I think the new format’s easier if you’re looking to read up on a topic/ concept, but the old format is certainly the preferred topic if its more of a quiz.
So I guess it really depends on what you intend the article to be more of – a brush-up article or a quiz.
Loving your work.
I prefer the old format.
Though as this is my favourite blog, I’m happy either way. 🙂
Unfortunately, there is a great need for tactical syntactical revision. Here is a sentence I came across today: “The staff may become desensitized to the frequency with which alarms are sounded and become complacent, delaying needed action.”
It sounds as if the alarms become complacent, doesn’t it? One revision could be, “Because of the frequency with which alarms are sounded, staff may become desensitized and complacent, and as a result, necessary action may be delayed.”
This seems kind of wordy, though; do you have a better revision?
(You see, although I like the quiz format, I also like the idea of interaction!) 🙂
This format for quiz-type post does a better job in enticing the reader to the test. It is somewhat smarter since the answers and the questions are in the same context.
I like the new format. Much easier to track.
I like the new style.
The predicate includes the verb, does it not?
Mark, I like the quiz format…but I almost want to find out the answers the next day, like the daily crossword puzzle!
However, for those of the philosophy that instant gratification takes too long, I realize that the answers need to be there for immediate perusal. I guess if you’re going to do that, IMHO placing each revision immediately following the question is a good way to do it.
You do a great job and a great service!
I like the new format.
This quiz would be a good exercise for a rhet & comp class.
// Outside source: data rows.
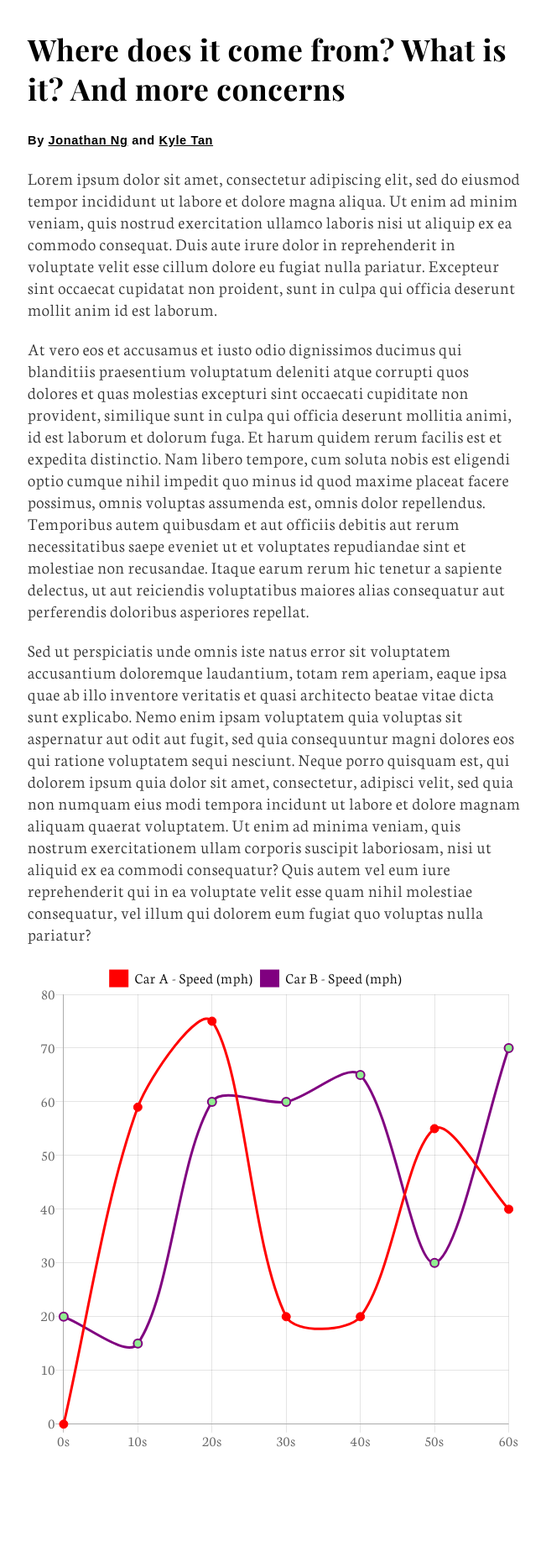
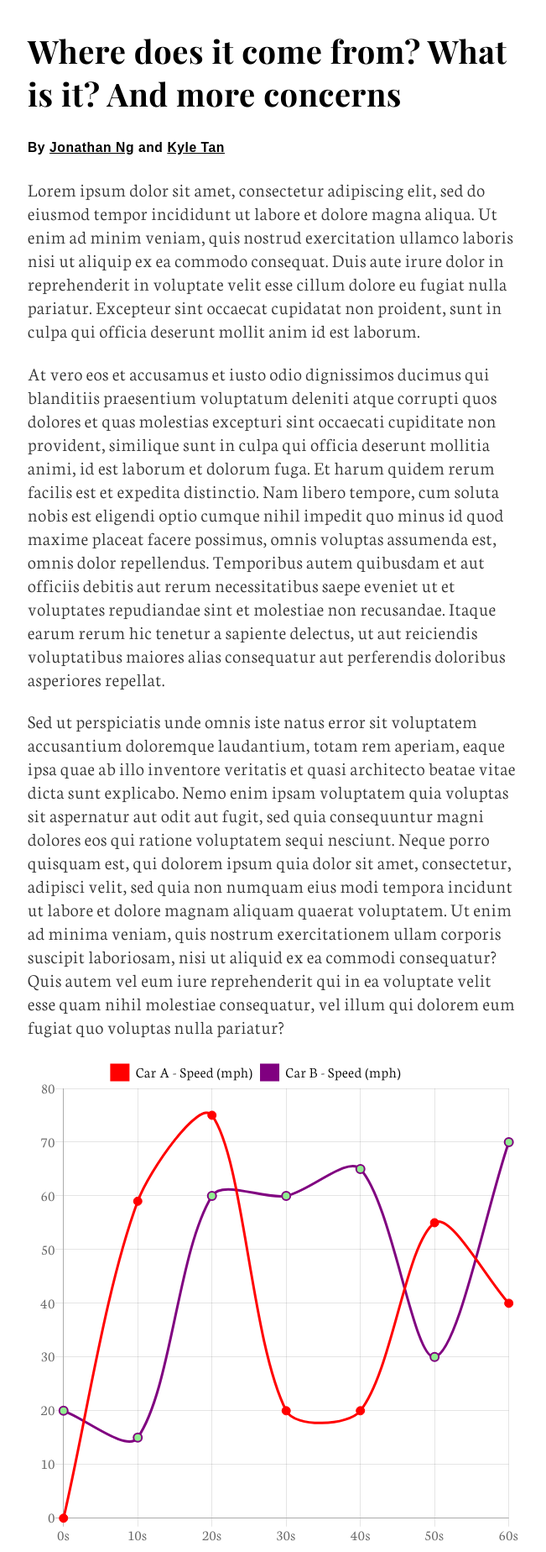
Before and after one commit to derpyplops/bellman, a Flask app: page / in a window 1280 px wide. Shown: the whole page at 84% size, without its empty margins (312-963 px from the left). Before the commit the page ends 1723 px from the top, so only its background shows below. Run offline with Flask 2, Linux system fonts and the light colour scheme; some libraries are stand-ins or nearby versions.

Commit message:
Minor styling changes

```diff
--- a/templates/base.html
+++ b/templates/base.html
@@ -14,7 +14,7 @@
       }
       @media (min-width: 630px) {
         body {
-          font-size: 1.3em !important;
+          font-size: 1.4em !important;
           position: absolute;
           width: 630px;
           left: 50%;
@@ -23,7 +23,7 @@
       }
       body {
         font-family: "Neuton", serif;
-        letter-spacing: 0.03em;
+        letter-spacing: 0.025em;
         font-size: 1.1em;
         padding: 0 20px;
         margin-top: 30px;
```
Send the students off to look at almost any news source, and have them find examples that commit these sins.
“In order to ensure the safety of others traveling, passengers who refuse to complete the screening process cannot be granted access to the secure area.”
Also, remove the fluffy filler phrase “In order” — it adds nothing.
“To ensure the safety of others traveling, passengers who refuse to complete the screening process cannot be granted access to the secure area.”